She has two boys with autism that she needs to stay connected to. If there’s an emergency or they need to reach out to calm their anxiety, Hole has always been able to pick up the phone.
“It’s probably more important than my home phone,” she tells Global News.
But last week she checked her phone only to discover it would no longer connect. Thinking the worst, she panicked. She called Rogers to find out what had happened, only to be told that she had ported, or moved, her phone number over to Bell Canada.
Except she’d done no such thing. After hours of investigating, she was told she was the victim of a scam called “unauthorized porting.”
In the time she had lost control of her phone, the culprit had downloaded email and banking apps and had tried to reset passwords.
“I had logins from all sorts of countries,” she says. “Phillippines, Argentina…. “
She scrambled to change her passwords, praying she got it done before any real theft could occur.
“I tried to stay ahead of it, at least I hope I did,” she says.
Unauthorized porting is similar to another scam the Ontario Provincial Police warned consumers about this week: SIM swapping. Both involve a third party convincing a call centre employee that they’re you. In SIM swapping, the victim’s information is transferred to the criminal’s SIM card. The only difference with unauthorized porting is that the phone number is moved to another carrier.
Once the fraudster has control of the phone, email and banking apps are downloaded and password reset requests are sent out. From there, they can gain access to personal and financial information.
“It’s shaken people because we’ve told people that you can be more secure by adding a PIN or by using your phone number for a verification code for your bank or for other services,” says Herjavec Group COO Ira Goldstein. “And now that verification call code — the thing that we’ve told people will make them more secure — is in itself insecure.”
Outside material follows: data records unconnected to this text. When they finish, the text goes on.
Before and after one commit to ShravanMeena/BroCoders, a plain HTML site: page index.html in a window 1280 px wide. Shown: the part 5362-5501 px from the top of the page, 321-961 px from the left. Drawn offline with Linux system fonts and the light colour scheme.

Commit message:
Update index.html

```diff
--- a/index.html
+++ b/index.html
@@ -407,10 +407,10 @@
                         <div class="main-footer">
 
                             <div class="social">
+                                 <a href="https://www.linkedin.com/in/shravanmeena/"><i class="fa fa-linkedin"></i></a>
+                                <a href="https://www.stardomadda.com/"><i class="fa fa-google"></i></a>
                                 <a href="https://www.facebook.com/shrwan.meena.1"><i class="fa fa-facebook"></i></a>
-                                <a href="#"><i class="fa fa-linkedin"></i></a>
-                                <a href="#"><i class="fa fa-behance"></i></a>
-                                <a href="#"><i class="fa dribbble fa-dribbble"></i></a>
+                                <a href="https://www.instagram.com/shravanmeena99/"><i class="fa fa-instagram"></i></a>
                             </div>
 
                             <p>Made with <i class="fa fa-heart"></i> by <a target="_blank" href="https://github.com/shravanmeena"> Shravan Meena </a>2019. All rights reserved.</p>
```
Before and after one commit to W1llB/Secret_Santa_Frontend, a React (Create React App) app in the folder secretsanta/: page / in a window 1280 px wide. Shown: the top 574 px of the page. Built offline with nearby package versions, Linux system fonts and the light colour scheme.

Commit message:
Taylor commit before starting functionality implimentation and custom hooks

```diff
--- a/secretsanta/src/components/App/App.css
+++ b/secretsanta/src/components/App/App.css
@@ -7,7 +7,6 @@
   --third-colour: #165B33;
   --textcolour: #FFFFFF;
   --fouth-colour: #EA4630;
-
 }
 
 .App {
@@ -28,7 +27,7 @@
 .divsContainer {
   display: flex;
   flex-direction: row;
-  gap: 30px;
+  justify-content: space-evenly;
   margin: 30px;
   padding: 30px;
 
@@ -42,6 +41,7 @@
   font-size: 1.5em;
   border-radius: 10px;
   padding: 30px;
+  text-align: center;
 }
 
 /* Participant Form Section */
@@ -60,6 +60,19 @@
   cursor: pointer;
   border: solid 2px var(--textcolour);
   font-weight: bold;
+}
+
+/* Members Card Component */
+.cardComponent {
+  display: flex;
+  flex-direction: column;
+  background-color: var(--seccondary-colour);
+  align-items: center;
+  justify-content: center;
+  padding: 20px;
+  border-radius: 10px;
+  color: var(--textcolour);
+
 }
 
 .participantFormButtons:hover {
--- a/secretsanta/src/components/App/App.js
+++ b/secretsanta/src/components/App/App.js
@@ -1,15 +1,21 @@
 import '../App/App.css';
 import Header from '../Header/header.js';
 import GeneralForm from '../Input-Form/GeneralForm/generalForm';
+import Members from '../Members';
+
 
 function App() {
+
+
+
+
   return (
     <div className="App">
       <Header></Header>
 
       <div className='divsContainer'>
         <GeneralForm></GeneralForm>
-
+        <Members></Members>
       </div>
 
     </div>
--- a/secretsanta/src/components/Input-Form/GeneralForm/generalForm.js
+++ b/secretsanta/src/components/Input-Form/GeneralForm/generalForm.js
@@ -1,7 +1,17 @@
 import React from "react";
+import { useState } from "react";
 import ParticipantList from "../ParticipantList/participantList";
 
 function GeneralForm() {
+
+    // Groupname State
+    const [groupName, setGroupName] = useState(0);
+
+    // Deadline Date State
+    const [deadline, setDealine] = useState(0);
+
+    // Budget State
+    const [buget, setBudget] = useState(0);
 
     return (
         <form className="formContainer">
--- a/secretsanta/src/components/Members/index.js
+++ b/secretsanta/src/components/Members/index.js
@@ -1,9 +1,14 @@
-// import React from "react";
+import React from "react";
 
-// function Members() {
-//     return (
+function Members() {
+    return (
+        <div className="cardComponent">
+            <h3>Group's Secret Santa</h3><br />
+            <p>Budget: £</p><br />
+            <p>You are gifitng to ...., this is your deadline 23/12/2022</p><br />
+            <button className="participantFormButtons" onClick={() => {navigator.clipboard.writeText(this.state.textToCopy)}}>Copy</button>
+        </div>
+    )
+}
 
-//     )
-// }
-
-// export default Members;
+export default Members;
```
Hole had a PIN that she says even her husband didn’t know, yet someone else was still able to get control of her account.
The Canadian Wireless Telecommunications Association told Global News it is constantly speaking to carriers about fraud.
“From an industry perspective, our members take their customers’ privacy and security very seriously,” the CWTA said.
But there is a glaring hole in the system. When the Canadian Radio-television and Telecommunications Commission mandated that carriers allow customers to port their phone numbers when they switch cell phone providers, it inadvertently made it easier for fraudsters to gain access to customers’ accounts. On the CWTA website, consumers are told they only need to provide a phone number and account number to verify identity, both easily accessible to fraudsters.
“I think the wireless carriers have a problem,” says Goldstein. “Consumers have a problem really fundamentally. And the question is, who is going to solve the problem? I really think this comes down to an ecosystem of carriers that provide phone service to people and they need to ensure that that ecosystem is secure.”
PIN numbers and security measures only work if they’re used, says Goldstein. And even then, human error and fraud still occur. He says the only real way to ensure security is through biometrics because a fraudster might be able to guess a password, but facial recognition and fingerprints are unique.